Task to complete -> Select, from the material below, each line with "screen" in it.

□ □ □ □ □

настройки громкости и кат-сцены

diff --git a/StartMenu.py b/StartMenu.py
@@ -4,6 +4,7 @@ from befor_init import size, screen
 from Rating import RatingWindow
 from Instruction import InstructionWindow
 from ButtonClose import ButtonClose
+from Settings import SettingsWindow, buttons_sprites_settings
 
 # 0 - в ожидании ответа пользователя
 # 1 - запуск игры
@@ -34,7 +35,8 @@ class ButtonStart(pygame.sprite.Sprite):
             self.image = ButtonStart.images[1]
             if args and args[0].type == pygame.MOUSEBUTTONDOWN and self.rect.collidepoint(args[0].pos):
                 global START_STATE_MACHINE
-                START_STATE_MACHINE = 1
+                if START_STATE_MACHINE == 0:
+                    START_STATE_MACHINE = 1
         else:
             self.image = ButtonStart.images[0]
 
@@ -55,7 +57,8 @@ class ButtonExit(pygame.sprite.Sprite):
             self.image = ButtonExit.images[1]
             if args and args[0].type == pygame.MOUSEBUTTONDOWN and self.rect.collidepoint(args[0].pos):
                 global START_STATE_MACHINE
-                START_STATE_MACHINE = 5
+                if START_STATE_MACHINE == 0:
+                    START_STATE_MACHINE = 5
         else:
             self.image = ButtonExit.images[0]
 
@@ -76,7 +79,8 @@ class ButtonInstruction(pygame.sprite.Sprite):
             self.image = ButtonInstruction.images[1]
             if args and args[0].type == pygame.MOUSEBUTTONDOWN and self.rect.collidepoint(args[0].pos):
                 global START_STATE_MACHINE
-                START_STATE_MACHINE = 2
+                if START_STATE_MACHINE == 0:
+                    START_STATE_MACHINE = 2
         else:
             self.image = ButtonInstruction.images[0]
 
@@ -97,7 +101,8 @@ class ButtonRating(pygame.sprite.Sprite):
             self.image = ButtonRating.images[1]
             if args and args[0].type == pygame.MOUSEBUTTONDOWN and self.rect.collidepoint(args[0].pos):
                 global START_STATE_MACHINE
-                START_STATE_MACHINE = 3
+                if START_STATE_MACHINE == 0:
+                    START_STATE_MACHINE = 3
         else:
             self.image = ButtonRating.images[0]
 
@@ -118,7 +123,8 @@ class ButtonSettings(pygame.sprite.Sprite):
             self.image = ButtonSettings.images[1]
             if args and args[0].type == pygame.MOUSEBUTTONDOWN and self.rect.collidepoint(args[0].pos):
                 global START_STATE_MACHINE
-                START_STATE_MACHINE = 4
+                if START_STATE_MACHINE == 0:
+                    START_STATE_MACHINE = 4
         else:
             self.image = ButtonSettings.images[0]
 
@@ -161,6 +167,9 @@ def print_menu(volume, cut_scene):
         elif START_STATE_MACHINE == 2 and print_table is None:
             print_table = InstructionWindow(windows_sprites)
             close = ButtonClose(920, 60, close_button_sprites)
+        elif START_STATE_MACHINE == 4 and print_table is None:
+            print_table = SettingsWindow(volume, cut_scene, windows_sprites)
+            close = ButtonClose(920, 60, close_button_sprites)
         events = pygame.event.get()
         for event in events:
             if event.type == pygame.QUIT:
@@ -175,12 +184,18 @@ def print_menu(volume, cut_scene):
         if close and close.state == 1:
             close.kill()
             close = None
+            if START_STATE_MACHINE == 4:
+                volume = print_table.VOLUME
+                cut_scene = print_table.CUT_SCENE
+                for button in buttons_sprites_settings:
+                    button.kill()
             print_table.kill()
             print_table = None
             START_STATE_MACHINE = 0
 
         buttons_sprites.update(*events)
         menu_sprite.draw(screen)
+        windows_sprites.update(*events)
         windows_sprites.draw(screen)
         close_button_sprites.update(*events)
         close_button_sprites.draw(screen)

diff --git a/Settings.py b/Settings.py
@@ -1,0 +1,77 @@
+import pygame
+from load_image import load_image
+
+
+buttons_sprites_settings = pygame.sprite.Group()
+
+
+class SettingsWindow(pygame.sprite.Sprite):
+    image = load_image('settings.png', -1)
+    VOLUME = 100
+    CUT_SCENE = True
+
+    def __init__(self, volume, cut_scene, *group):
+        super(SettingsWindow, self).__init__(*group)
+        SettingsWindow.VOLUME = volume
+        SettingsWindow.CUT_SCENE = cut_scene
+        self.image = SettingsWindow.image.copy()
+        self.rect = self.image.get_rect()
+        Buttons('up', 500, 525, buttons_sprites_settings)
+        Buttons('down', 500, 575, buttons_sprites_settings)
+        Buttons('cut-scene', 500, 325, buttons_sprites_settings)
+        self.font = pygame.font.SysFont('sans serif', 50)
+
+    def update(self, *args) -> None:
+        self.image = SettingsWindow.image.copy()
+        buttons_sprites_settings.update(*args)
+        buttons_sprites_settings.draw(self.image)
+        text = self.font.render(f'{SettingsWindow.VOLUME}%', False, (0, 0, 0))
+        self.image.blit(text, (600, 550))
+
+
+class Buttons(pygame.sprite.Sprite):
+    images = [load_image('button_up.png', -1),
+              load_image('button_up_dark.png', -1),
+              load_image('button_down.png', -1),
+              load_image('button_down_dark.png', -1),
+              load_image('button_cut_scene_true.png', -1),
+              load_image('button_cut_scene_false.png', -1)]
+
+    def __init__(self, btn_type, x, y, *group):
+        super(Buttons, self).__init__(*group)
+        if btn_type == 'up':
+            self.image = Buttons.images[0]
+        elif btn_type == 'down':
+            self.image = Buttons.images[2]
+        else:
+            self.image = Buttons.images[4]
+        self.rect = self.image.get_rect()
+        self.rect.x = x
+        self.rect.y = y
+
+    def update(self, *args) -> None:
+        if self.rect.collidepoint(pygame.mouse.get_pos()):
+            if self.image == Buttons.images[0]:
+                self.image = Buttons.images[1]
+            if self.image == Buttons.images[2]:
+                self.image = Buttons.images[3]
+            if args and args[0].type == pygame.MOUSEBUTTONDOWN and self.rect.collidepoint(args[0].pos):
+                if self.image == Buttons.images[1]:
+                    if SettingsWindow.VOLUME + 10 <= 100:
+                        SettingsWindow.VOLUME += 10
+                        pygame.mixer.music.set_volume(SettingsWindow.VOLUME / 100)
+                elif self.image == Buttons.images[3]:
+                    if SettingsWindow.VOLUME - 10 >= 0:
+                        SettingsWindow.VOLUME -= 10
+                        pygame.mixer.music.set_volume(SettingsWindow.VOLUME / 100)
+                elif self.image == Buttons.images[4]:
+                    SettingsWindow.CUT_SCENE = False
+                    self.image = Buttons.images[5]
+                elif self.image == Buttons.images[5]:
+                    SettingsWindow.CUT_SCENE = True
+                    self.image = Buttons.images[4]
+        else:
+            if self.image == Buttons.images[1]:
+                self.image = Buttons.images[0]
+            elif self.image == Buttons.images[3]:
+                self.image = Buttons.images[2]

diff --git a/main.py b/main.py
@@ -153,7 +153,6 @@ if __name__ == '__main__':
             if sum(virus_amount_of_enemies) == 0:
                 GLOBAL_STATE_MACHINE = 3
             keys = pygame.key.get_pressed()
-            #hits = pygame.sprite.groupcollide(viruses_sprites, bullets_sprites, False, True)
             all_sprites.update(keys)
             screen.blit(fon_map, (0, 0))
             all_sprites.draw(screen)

□ □ □ □ □

Answer to this task ->
@@ -4,6 +4,7 @@ from befor_init import size, screen
         menu_sprite.draw(screen)
         windows_sprites.draw(screen)
         close_button_sprites.draw(screen)
             screen.blit(fon_map, (0, 0))
             all_sprites.draw(screen)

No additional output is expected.